CIO Eric Denna: Guest speaker was meant to stir debate
Joel Dehlin's take should make you examine your ideas
Those who attended last month’s All-Hands Meeting or later watched the video online no doubt noticed a very different approach than in the past. Judging by your post-meeting survey responses, it was a welcome change of pace, and UIT will continue to look for ways to improve and evolve that event. I hope to bring in additional All-Hands Meeting speakers who will offer their perspectives to help us better inform ours.
I noticed that some of your survey comments showed a bit of confusion and concern about guest speaker Joel Dehlin’s approach to IT and whether it’s something the University plans to move toward.
Joel has been a friend for over 10 years, and I have tremendous respect for his views.
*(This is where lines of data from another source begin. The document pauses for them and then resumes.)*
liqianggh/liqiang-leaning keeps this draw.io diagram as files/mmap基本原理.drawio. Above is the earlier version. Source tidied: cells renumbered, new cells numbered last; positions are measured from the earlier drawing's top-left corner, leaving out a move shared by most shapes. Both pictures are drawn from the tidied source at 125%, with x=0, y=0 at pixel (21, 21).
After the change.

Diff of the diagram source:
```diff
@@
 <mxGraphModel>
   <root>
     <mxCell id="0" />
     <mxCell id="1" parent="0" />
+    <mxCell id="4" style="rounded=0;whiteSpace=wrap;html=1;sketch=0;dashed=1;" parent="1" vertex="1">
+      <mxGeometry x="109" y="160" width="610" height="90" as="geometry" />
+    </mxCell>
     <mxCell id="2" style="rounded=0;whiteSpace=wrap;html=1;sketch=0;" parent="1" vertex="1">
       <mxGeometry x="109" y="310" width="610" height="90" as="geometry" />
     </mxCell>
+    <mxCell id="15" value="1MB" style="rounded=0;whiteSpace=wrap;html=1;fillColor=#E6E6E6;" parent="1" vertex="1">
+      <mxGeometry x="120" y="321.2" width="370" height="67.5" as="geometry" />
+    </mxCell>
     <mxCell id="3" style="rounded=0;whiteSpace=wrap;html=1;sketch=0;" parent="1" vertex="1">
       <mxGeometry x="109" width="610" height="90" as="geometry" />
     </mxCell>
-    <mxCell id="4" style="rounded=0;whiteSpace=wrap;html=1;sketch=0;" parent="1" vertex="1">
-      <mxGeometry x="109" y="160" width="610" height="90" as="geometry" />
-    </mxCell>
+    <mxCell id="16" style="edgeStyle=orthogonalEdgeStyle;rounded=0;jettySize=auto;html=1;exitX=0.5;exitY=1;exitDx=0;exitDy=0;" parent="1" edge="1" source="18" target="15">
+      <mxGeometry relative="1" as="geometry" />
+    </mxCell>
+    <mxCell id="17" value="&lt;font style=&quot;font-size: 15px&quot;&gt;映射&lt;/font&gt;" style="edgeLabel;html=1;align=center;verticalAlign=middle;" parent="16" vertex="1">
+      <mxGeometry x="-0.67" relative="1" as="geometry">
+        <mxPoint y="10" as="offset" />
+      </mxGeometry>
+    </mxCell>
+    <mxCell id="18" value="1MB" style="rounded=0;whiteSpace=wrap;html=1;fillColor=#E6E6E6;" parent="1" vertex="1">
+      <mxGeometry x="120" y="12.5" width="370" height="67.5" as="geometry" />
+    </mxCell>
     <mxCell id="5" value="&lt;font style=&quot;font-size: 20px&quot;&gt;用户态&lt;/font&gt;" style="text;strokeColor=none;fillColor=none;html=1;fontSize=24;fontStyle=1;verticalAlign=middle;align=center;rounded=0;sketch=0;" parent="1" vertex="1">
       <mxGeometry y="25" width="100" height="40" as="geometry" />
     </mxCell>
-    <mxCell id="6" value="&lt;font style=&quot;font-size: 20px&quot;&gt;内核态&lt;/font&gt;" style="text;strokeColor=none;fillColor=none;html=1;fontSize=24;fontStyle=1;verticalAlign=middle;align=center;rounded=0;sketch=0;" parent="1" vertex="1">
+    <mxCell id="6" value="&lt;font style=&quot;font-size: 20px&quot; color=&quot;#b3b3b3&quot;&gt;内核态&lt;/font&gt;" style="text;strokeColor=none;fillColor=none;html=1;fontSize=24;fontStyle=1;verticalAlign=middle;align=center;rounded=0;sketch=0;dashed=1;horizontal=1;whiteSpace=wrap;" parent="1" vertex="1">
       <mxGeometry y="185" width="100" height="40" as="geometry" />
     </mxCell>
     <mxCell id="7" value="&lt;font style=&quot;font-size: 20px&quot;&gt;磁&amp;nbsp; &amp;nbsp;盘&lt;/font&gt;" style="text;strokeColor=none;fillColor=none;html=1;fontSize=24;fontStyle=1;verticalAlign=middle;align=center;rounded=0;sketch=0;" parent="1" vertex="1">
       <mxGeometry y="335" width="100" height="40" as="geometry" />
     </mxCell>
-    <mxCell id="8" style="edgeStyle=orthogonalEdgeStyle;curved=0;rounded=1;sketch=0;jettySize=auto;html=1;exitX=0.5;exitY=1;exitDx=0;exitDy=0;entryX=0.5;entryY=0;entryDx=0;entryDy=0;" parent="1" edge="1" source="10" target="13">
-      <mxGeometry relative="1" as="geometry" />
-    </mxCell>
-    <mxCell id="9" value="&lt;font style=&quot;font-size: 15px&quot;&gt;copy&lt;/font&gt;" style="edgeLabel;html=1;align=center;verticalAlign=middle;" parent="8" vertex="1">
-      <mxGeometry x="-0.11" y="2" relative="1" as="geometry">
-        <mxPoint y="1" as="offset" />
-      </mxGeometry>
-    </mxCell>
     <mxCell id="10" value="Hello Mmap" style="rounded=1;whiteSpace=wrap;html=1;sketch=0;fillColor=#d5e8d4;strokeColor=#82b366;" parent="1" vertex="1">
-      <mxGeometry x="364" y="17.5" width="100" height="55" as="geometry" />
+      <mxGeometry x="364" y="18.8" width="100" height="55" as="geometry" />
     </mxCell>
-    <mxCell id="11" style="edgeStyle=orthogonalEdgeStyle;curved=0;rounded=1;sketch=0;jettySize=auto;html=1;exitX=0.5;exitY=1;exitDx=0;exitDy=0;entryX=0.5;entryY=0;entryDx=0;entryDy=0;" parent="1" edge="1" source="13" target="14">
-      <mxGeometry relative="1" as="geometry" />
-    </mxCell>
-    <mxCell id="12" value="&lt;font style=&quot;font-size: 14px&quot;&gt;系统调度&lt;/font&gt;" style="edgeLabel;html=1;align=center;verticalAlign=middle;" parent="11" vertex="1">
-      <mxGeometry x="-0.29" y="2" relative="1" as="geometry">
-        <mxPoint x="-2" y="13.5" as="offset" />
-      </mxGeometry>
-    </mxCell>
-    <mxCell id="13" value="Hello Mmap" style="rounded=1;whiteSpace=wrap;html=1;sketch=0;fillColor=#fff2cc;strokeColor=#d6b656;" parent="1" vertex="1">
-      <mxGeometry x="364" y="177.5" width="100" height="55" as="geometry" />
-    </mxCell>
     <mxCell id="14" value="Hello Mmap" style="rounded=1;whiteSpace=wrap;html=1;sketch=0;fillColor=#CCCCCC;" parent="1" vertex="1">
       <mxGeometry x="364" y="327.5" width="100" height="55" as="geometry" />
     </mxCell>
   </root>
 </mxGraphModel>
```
He has a great mind for technology, and his experience proves it. His presentation was dynamic and thought provoking, and I had hoped it would stir up discussion inside UIT.
If something Joel said resonated with you as an idea that would make UIT stronger, talk about it with your co-workers and managers. Likewise, if something he said stretched your thinking and sparked your own new ideas, talk about them. We owe it to ourselves and those we serve to seek the best ideas and incorporate them into our work when it makes sense. We can’t develop the best ideas by only listening to those whose opinions match ours.
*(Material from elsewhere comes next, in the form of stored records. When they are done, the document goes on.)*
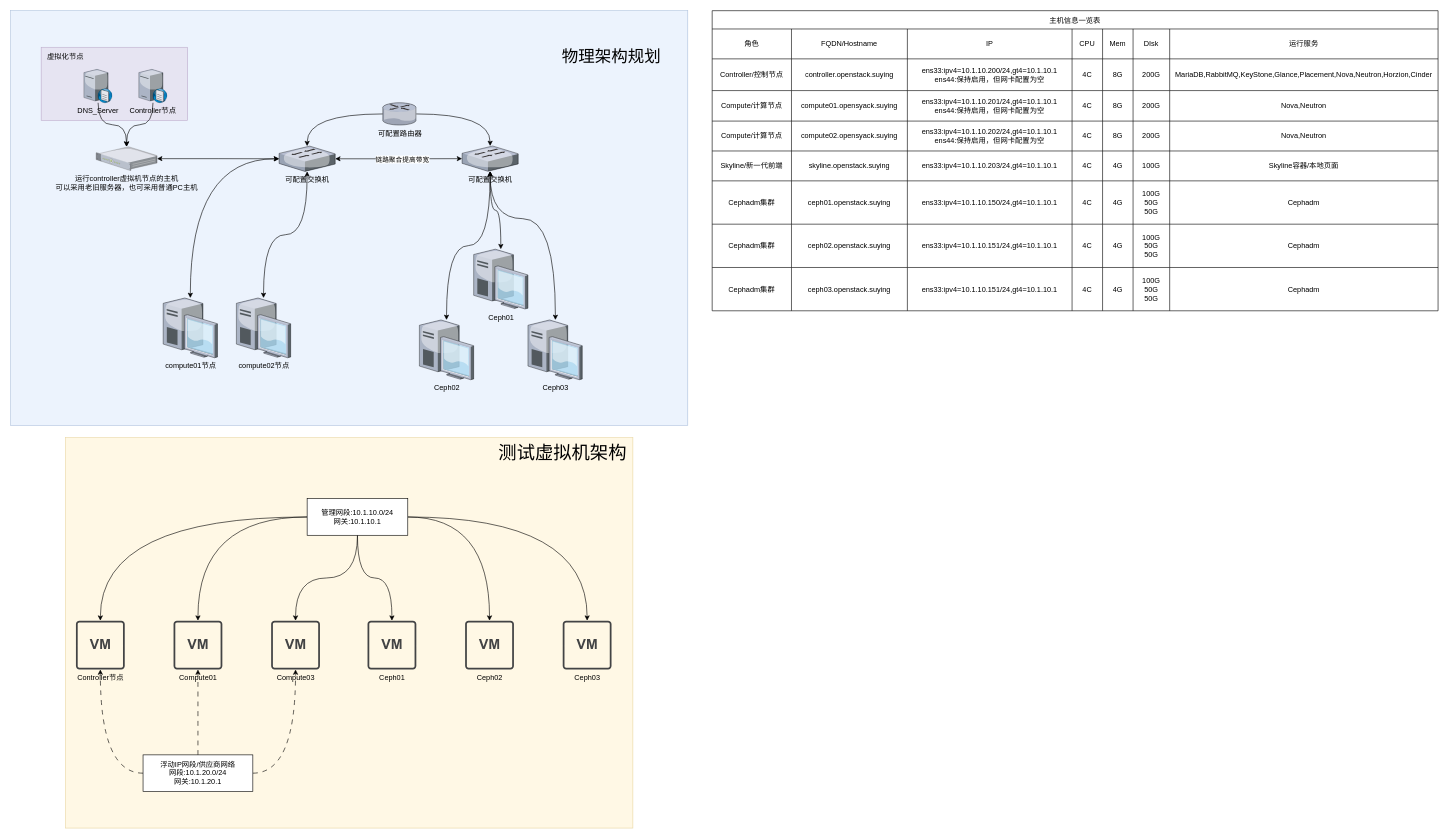
Above: page "第 1 页" (1 of 2) of 新一版结构图.drawio in lrAltas/DrwaIO (draw.io), before the change. Source tidied: cells renumbered, new cells numbered last; positions are measured from the earlier drawing's top-left corner, leaving out a move shared by most shapes. Both pictures are drawn from the tidied source at 61%, with x=0, y=0 at pixel (10, 10).
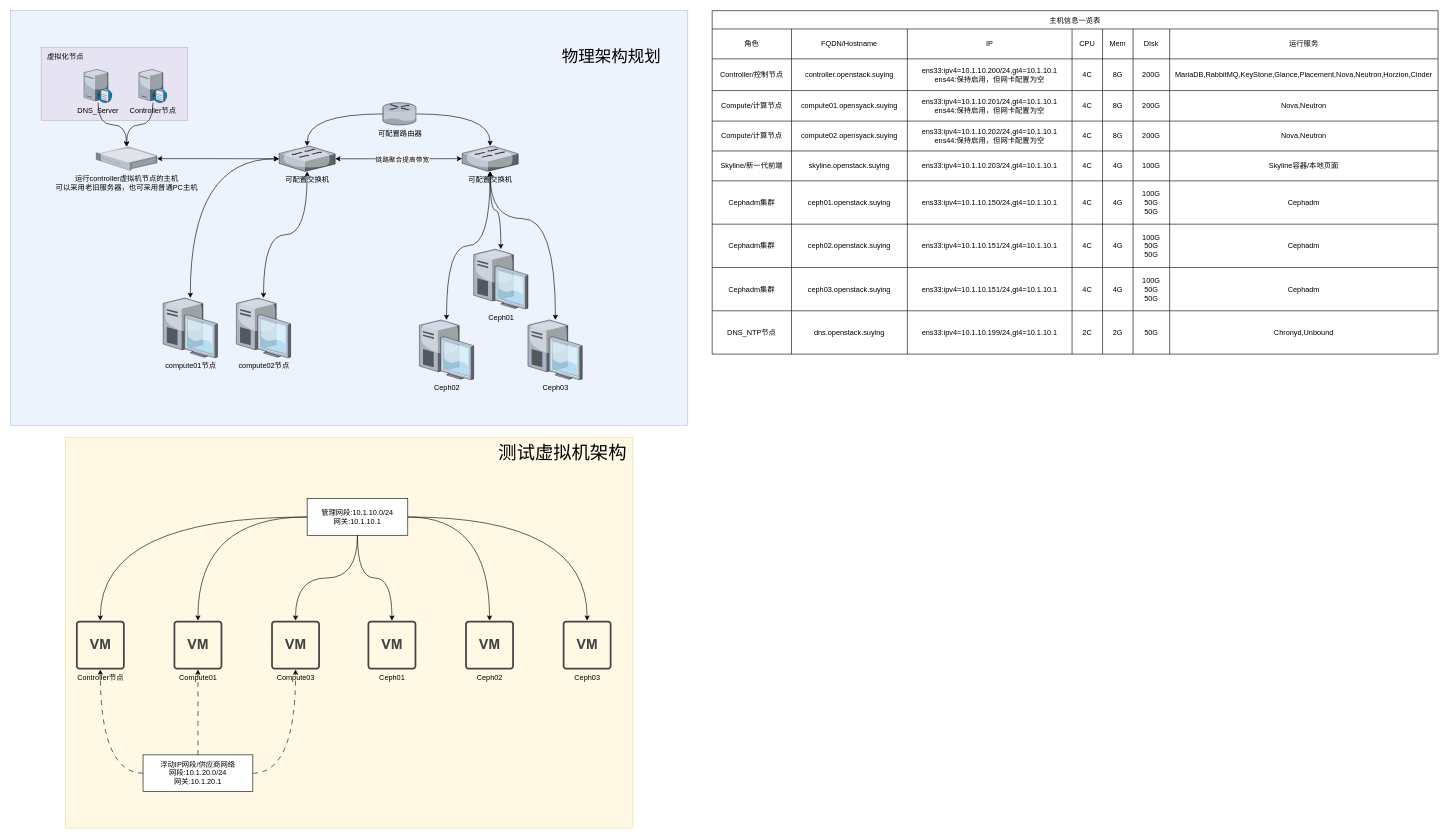
Above is the later version.

Commit message:
更新新一版结构图.drawio

What changed in the source:
```diff
@@
     <mxCell id="7" value="主机信息一览表" style="shape=table;startSize=30;childLayout=tableLayout;" parent="1" vertex="1">
-      <mxGeometry x="1150" width="1190" height="492" as="geometry" />
+      <mxGeometry x="1150" width="1190" height="563" as="geometry" />
     </mxCell>
@@
+    <mxCell id="113" style="shape=tableRow;horizontal=0;startSize=0;swimlaneHead=0;swimlaneBody=0;strokeColor=inherit;top=0;left=0;bottom=0;right=0;fillColor=none;" parent="7" vertex="1">
+      <mxGeometry y="492" width="1190" height="71" as="geometry" />
+    </mxCell>
+    <mxCell id="114" value="DNS_NTP节点" style="shape=partialRectangle;html=1;whiteSpace=wrap;strokeColor=inherit;overflow=hidden;fillColor=none;top=0;left=0;bottom=0;right=0;" parent="113" vertex="1">
+      <mxGeometry width="130" height="71" as="geometry" />
+    </mxCell>
+    <mxCell id="115" value="dns.openstack.suying" style="shape=partialRectangle;html=1;whiteSpace=wrap;strokeColor=inherit;overflow=hidden;fillColor=none;top=0;left=0;bottom=0;right=0;" parent="113" vertex="1">
+      <mxGeometry x="130" width="190" height="71" as="geometry" />
+    </mxCell>
+    <mxCell id="116" value="ens33:ipv4=10.1.10.199/24,gt4=10.1.10.1" style="shape=partialRectangle;html=1;whiteSpace=wrap;strokeColor=inherit;overflow=hidden;fillColor=none;top=0;left=0;bottom=0;right=0;" parent="113" vertex="1">
+      <mxGeometry x="320" width="270" height="71" as="geometry" />
+    </mxCell>
+    <mxCell id="117" value="2C" style="shape=partialRectangle;html=1;whiteSpace=wrap;strokeColor=inherit;overflow=hidden;fillColor=none;top=0;left=0;bottom=0;right=0;" parent="113" vertex="1">
+      <mxGeometry x="590" width="50" height="71" as="geometry" />
+    </mxCell>
+    <mxCell id="118" value="2G" style="shape=partialRectangle;html=1;whiteSpace=wrap;strokeColor=inherit;overflow=hidden;fillColor=none;top=0;left=0;bottom=0;right=0;" parent="113" vertex="1">
+      <mxGeometry x="640" width="50" height="71" as="geometry" />
+    </mxCell>
+    <mxCell id="119" value="50G" style="shape=partialRectangle;html=1;whiteSpace=wrap;strokeColor=inherit;overflow=hidden;fillColor=none;top=0;left=0;bottom=0;right=0;" parent="113" vertex="1">
+      <mxGeometry x="690" width="60" height="71" as="geometry" />
+    </mxCell>
+    <mxCell id="120" value="Chronyd,Unbound" style="shape=partialRectangle;html=1;whiteSpace=wrap;strokeColor=inherit;overflow=hidden;fillColor=none;top=0;left=0;bottom=0;right=0;" parent="113" vertex="1">
+      <mxGeometry x="750" width="440" height="71" as="geometry" />
+    </mxCell>
```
Amazon CEO Jeff Bezos says if you want to be “right” most of the time, you have to be willing to change your mind a lot.
This approach to the quarterly All-Hands Meeting is a shift for us. We have made it a priority to provide organizational updates and other routine information bits, available at your convenience, through Node 4 articles and podcasts [BROKEN LINK], the IT Governance website and the UIT website. I strongly encourage everyone in UIT, no matter what your role, to set aside time often to read and listen to the information we’re making available to you. Doing that allows us to focus the All-Hands Meetings more on professional development and organizational improvement, one of our key themes in UIT.
I expect we will hear more outside perspectives that challenge our way of thinking and prompt us to always examine whether University Information Technology is doing its very best to serve the University of Utah. I hope you will join me in that process.